Whom do you serve?

Something they don’t teach you in school:

Who you work for, matters more than your job description.

Every person you work for has issues. Not like mental issues. Like “I have a challenge and I’m going to hire you to solve it for me”-issues.

Maybe they need their books to add up. Or they need to improve team collaboration. Or even: they need someone to make sure customers pay before leaving the store.

Competent leaders and managers prioritize issues that help the business grow. Incompetent leaders or managers prioritize securing (or improving) their position.

Competent leaders and managers will give you autonomy (assuming you can handle it) and welcome your ideas. They will also encourage your questions. Hyperlinkers question decisions. They ask “Why” a lot. And they voice their own ideas. You want to work for someone who appreciates that.

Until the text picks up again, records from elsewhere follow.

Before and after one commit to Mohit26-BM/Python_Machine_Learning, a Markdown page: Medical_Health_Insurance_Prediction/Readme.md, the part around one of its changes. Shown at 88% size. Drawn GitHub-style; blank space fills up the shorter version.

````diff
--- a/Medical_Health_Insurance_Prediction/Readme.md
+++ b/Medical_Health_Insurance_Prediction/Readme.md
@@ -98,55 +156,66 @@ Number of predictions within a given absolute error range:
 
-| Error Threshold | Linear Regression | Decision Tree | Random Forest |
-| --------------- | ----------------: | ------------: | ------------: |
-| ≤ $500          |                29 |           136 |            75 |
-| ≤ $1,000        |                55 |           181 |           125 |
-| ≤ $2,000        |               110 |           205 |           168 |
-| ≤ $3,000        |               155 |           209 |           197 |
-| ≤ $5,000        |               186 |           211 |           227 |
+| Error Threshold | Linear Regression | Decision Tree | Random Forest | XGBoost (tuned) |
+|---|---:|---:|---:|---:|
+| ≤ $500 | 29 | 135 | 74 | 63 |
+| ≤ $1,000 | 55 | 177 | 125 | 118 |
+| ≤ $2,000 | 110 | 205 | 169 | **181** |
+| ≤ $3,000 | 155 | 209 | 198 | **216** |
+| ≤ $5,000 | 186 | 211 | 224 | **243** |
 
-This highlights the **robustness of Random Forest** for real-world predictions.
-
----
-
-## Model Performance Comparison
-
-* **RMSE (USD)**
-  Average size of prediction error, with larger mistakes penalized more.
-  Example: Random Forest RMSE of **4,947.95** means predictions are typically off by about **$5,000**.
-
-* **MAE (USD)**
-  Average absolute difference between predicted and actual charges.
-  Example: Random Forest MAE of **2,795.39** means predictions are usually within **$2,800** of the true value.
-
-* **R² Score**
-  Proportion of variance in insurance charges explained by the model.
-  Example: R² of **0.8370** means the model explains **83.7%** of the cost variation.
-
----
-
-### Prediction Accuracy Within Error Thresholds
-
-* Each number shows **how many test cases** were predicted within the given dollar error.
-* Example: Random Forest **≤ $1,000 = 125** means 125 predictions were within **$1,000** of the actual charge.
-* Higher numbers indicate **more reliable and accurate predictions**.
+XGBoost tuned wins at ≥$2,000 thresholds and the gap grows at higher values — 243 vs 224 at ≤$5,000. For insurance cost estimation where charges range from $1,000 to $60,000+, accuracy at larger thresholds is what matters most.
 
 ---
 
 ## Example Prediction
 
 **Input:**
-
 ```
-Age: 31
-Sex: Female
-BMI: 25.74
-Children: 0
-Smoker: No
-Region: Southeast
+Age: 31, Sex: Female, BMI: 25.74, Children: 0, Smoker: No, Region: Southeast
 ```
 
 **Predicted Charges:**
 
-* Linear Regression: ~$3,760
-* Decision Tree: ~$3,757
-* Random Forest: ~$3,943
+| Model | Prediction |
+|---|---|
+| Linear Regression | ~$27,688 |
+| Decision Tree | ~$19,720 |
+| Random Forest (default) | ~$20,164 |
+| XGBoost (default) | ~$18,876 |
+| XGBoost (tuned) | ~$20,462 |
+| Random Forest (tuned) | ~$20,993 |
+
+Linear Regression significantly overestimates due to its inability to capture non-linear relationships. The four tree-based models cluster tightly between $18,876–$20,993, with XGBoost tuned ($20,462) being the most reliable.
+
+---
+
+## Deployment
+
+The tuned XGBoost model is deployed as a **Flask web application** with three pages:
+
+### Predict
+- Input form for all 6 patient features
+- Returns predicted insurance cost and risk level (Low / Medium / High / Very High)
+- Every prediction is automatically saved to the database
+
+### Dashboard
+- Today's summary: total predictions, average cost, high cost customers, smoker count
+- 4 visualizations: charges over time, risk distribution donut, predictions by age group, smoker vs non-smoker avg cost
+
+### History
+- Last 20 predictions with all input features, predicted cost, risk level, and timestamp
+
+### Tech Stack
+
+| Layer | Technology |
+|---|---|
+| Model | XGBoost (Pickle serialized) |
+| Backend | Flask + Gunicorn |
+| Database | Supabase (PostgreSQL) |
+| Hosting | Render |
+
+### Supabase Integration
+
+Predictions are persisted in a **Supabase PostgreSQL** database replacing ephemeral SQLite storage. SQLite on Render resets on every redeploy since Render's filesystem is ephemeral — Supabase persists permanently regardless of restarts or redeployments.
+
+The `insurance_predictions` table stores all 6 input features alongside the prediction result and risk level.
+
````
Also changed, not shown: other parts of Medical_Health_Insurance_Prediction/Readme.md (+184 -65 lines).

Incompetent managers care more about politics than results and quality. They don’t care about the value you bring to the company. Just about the way you make them look. Whether you don’t outshine them. Whether your ideas aren’t risky.

This is a terrible fit for hyperlinkers. Hyperlinkers hate mindlessly executing someone else’s vision. They hate it even more if it’s a poor vision.

Takeaway #2:

Pick your boss carefully. Good bosses want you for who you are.
(Also, they exist. Really.)

Find your field

Hyperlinkers can work pretty much anywhere. IT, healthcare, woodworking… Still, every field has its pros and cons. And hyperlinkers crave new experiences, so dynamic careers are best.

Here are our thoughts if you’re considering…

  • IT.
    Probably one of the greatest fields for hyperlinkers to work in. So diverse! Plenty of room for exploration. Of course, not all IT is equal. Software development, UX and UI design, security and data analysis are all excellent. That’s because they require analysis. Hyperlinkers love that.
  • Sales.
    Are you extraverted? Do you love people? This might be a great fit! Just make sure you sell something you believe in. And, as always: the more freedom you have, the better you’ll do!
  • Marketing.
    Depends. Yes to complex and strategic marketing (branding, marketing strategy, campaign development, etc). No for execution, such as setting up ads. Not for long, anyway. On the bright side: marketing is changing all the time, so you get to explore!
  • Design.
    Again, depends. Great fit if you realize that your job is about solving others’ problems. Terrible fit if you just want someone to pay you for your self-expression. Also, terrible fit if you can’t deal with stupid clients making ridiculous demands. Stand your ground (but not in a whiny 5yo way)!
  • Engineering.
    Yes! Especially if you solve new problems all the time.
  • Research.
    Only if you have enough variety. You won’t enjoy spending years studying some detail. The analytical part of it is great though!
  • Healthcare.
    Yes, if you love people and have time for them. No, if you’re stuck with manual labor and no room to use your brains.
  • Education.
    Definite yes! Hyperlinkers LOVE explaining things to others and generally make great teachers. And if you’re not comfortable in front of a group, just focus on course development.
  • Politics.
    Only fun in the beginning. You’ll enjoy the game, but not the players.

Takeaway #3:

Pick a diverse career field that asks for analysis and problem-solving.

Change is your thing

What if you’ll want to do something else in a few years?

*Drum roll*

You go and do something else.

Career choices these days are temporary. You don’t need to make a plan for the next decades. All set for 1-3 years? Great!

Is your career all over the place? That’s normal. No, better: it’s good. Everything is connected, and you just happily explore the different links that come up. 

Yes, we get that your brother-in-law is promoted again, and is bragging about where he is on the career ladder. But honestly? Climbing the ladder isn’t the hyperlinker way. A hyperlinker career is like a castle to explore, with secret passageways, and here and there a trap door.

It’s not better, it’s not worse, it’s just the way it is.

So here’s the final thing to remember:

Takeaway #4:

You don’t have to have it all figured out, just treat your career like the treasure hunt that it is, stay curious, and enjoy the unexpected treasures!